ASSIGNED TASK
Copy whichever lines of the data hold the word "space".

Image comparison data:
==*==
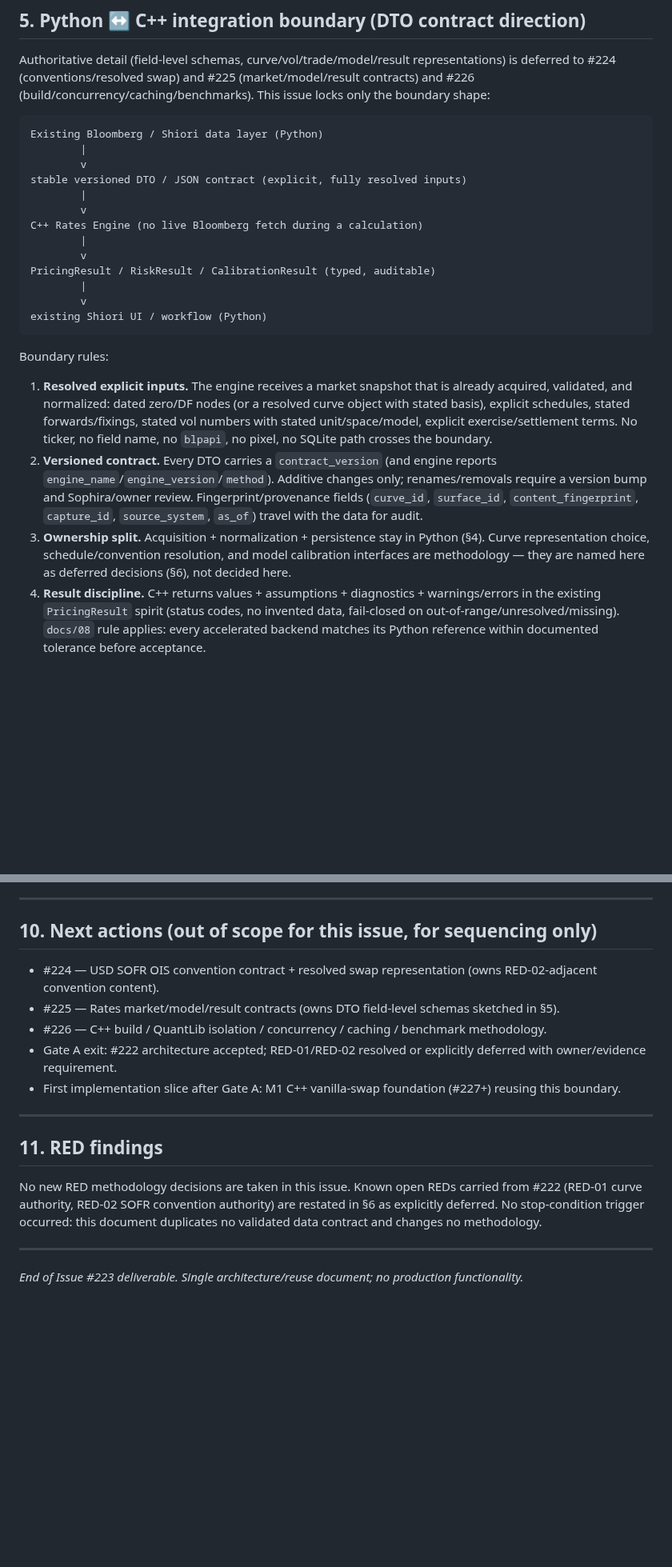
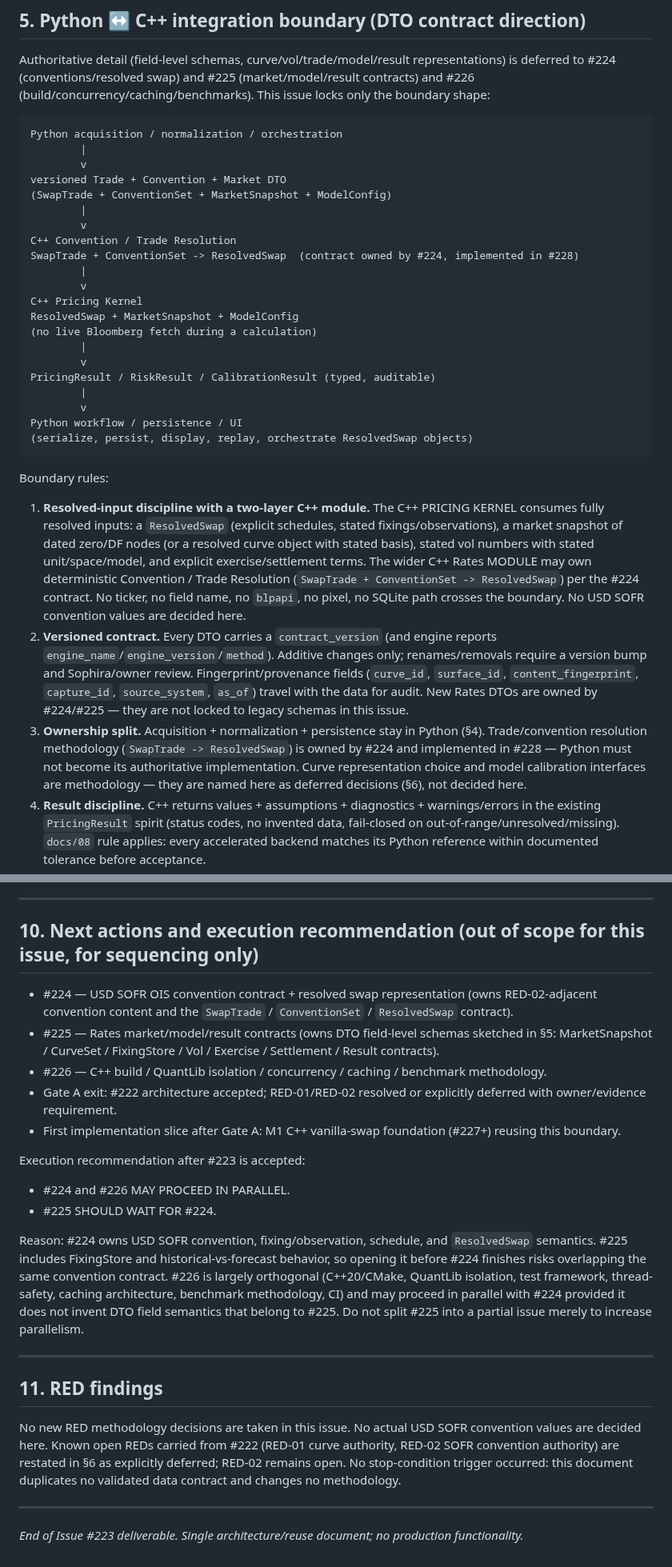
Before and after one commit to eddy121384-ui/Shiori-Pricing-Lab, a Markdown page: docs/31_rates_reuse_boundary_223.md, 2 parts joined by grey strips. Shown at 80% size. GitHub-like rendering; blank space fills up the shorter version.

Commit message:
Refs #223: apply Sophira review fixes (two-layer C++ module, non-canonical legacy/BLI, sequencing, merge-gate wording)

````diff
--- a/docs/31_rates_reuse_boundary_223.md
+++ b/docs/31_rates_reuse_boundary_223.md
@@ -125,26 +134,34 @@ Anti-duplication rule: any proposal to duplicate an existing validated data cont
 Authoritative detail (field-level schemas, curve/vol/trade/model/result representations) is deferred to #224 (conventions/resolved swap) and #225 (market/model/result contracts) and #226 (build/concurrency/caching/benchmarks). This issue locks only the boundary shape:
 
 ```text
-Existing Bloomberg / Shiori data layer (Python)
+Python acquisition / normalization / orchestration
         |
         v
-stable versioned DTO / JSON contract (explicit, fully resolved inputs)
+versioned Trade + Convention + Market DTO
+(SwapTrade + ConventionSet + MarketSnapshot + ModelConfig)
         |
         v
-C++ Rates Engine (no live Bloomberg fetch during a calculation)
+C++ Convention / Trade Resolution
+SwapTrade + ConventionSet -> ResolvedSwap  (contract owned by #224, implemented in #228)
+        |
+        v
+C++ Pricing Kernel
+ResolvedSwap + MarketSnapshot + ModelConfig
+(no live Bloomberg fetch during a calculation)
         |
         v
 PricingResult / RiskResult / CalibrationResult (typed, auditable)
         |
         v
-existing Shiori UI / workflow (Python)
+Python workflow / persistence / UI
+(serialize, persist, display, replay, orchestrate ResolvedSwap objects)
 ```
 
 Boundary rules:
 
-1. **Resolved explicit inputs.** The engine receives a market snapshot that is already acquired, validated, and normalized: dated zero/DF nodes (or a resolved curve object with stated basis), explicit schedules, stated forwards/fixings, stated vol numbers with stated unit/space/model, explicit exercise/settlement terms. No ticker, no field name, no `blpapi`, no pixel, no SQLite path crosses the boundary.
-2. **Versioned contract.** Every DTO carries a `contract_version` (and engine reports `engine_name`/`engine_version`/`method`). Additive changes only; renames/removals require a version bump and Sophira/owner review. Fingerprint/provenance fields (`curve_id`, `surface_id`, `content_fingerprint`, `capture_id`, `source_system`, `as_of`) travel with the data for audit.
-3. **Ownership split.** Acquisition + normalization + persistence stay in Python (§4). Curve representation choice, schedule/convention resolution, and model calibration interfaces are methodology — they are named here as deferred decisions (§6), not decided here.
+1. **Resolved-input discipline with a two-layer C++ module.** The C++ PRICING KERNEL consumes fully resolved inputs: a `ResolvedSwap` (explicit schedules, stated fixings/observations), a market snapshot of dated zero/DF nodes (or a resolved curve object with stated basis), stated vol numbers with stated unit/space/model, and explicit exercise/settlement terms. The wider C++ Rates MODULE may own deterministic Convention / Trade Resolution (`SwapTrade + ConventionSet -> ResolvedSwap`) per the #224 contract. No ticker, no field name, no `blpapi`, no pixel, no SQLite path crosses the boundary. No USD SOFR convention values are decided here.
+2. **Versioned contract.** Every DTO carries a `contract_version` (and engine reports `engine_name`/`engine_version`/`method`). Additive changes only; renames/removals require a version bump and Sophira/owner review. Fingerprint/provenance fields (`curve_id`, `surface_id`, `content_fingerprint`, `capture_id`, `source_system`, `as_of`) travel with the data for audit. New Rates DTOs are owned by #224/#225 — they are not locked to legacy schemas in this issue.
+3. **Ownership split.** Acquisition + normalization + persistence stay in Python (§4). Trade/convention resolution methodology (`SwapTrade -> ResolvedSwap`) is owned by #224 and implemented in #228 — Python must not become its authoritative implementation. Curve representation choice and model calibration interfaces are methodology — they are named here as deferred decisions (§6), not decided here.
 4. **Result discipline.** C++ returns values + assumptions + diagnostics + warnings/errors in the existing `PricingResult` spirit (status codes, no invented data, fail-closed on out-of-range/unresolved/missing). `docs/08` rule applies: every accelerated backend matches its Python reference within documented tolerance before acceptance.
 5. **No QuantLib leakage across the boundary.** QuantLib (C++ side, future) is a computational library behind the engine's internal interface, as it is on the Python side (`bli_quantlib_bond_adapter` precedent: schedule/accrual only, no raw `ql.*` in schemas). QuantLib defaults must never silently become Shiori methodology (#222 core principle).
 6. **Performance posture.** Caching (curve/DF/schedule/fixing reuse), concurrency (thread-safety contract), and benchmark methodology are #226's scope; this boundary already requires batch-friendly, cache-keyable DTOs (stable IDs + fingerprints) so #226 has something to key on.
@@ -216,19 +233,26 @@ Target stack (from #222, unchanged): C++20, CMake, QuantLib, `nlohmann::json`, G
 
 ---
 
-## 10. Next actions (out of scope for this issue, for sequencing only)
+## 10. Next actions and execution recommendation (out of scope for this issue, for sequencing only)
 
-- #224 — USD SOFR OIS convention contract + resolved swap representation (owns RED-02-adjacent convention content).
-- #225 — Rates market/model/result contracts (owns DTO field-level schemas sketched in §5).
+- #224 — USD SOFR OIS convention contract + resolved swap representation (owns RED-02-adjacent convention content and the `SwapTrade` / `ConventionSet` / `ResolvedSwap` contract).
+- #225 — Rates market/model/result contracts (owns DTO field-level schemas sketched in §5: MarketSnapshot / CurveSet / FixingStore / Vol / Exercise / Settlement / Result contracts).
 - #226 — C++ build / QuantLib isolation / concurrency / caching / benchmark methodology.
 - Gate A exit: #222 architecture accepted; RED-01/RED-02 resolved or explicitly deferred with owner/evidence requirement.
 - First implementation slice after Gate A: M1 C++ vanilla-swap foundation (#227+) reusing this boundary.
+
+Execution recommendation after #223 is accepted:
+
+- #224 and #226 MAY PROCEED IN PARALLEL.
+- #225 SHOULD WAIT FOR #224.
+
+Reason: #224 owns USD SOFR convention, fixing/observation, schedule, and `ResolvedSwap` semantics. #225 includes FixingStore and historical-vs-forecast behavior, so opening it before #224 finishes risks overlapping the same convention contract. #226 is largely orthogonal (C++20/CMake, QuantLib isolation, test framework, thread-safety, caching architecture, benchmark methodology, CI) and may proceed in parallel with #224 provided it does not invent DTO field semantics that belong to #225. Do not split #225 into a partial issue merely to increase parallelism.
 
 ---
 
 ## 11. RED findings
 
-No new RED methodology decisions are taken in this issue. Known open REDs carried from #222 (RED-01 curve authority, RED-02 SOFR convention authority) are restated in §6 as explicitly deferred. No stop-condition trigger occurred: this document duplicates no validated data contract and changes no methodology.
+No new RED methodology decisions are taken in this issue. No actual USD SOFR convention values are decided here. Known open REDs carried from #222 (RED-01 curve authority, RED-02 SOFR convention authority) are restated in §6 as explicitly deferred; RED-02 remains open. No stop-condition trigger occurred: this document duplicates no validated data contract and changes no methodology.
 
 ---
 
````
Also changed, not shown: other parts of docs/31_rates_reuse_boundary_223.md (+22 -13 lines).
==*==
TASK ANSWER
Before and after one commit to eddy121384-ui/Shiori-Pricing-Lab, a Markdown page: docs/31_rates_reuse_boundary_223.md, 2 parts joined by grey strips. Shown at 80% size. GitHub-like rendering; blank space fills up the shorter version.
-1. **Resolved explicit inputs.** The engine receives a market snapshot that is already acquired, validated, and normalized: dated zero/DF nodes (or a resolved curve object with stated basis), explicit schedules, stated forwards/fixings, stated vol numbers with stated unit/space/model, explicit exercise/settlement terms. No ticker, no field name, no `blpapi`, no pixel, no SQLite path crosses the boundary.
+1. **Resolved-input discipline with a two-layer C++ module.** The C++ PRICING KERNEL consumes fully resolved inputs: a `ResolvedSwap` (explicit schedules, stated fixings/observations), a market snapshot of dated zero/DF nodes (or a resolved curve object with stated basis), stated vol numbers with stated unit/space/model, and explicit exercise/settlement terms. The wider C++ Rates MODULE may own deterministic Convention / Trade Resolution (`SwapTrade + ConventionSet -> ResolvedSwap`) per the #224 contract. No ticker, no field name, no `blpapi`, no pixel, no SQLite path crosses the boundary. No USD SOFR convention values are decided here.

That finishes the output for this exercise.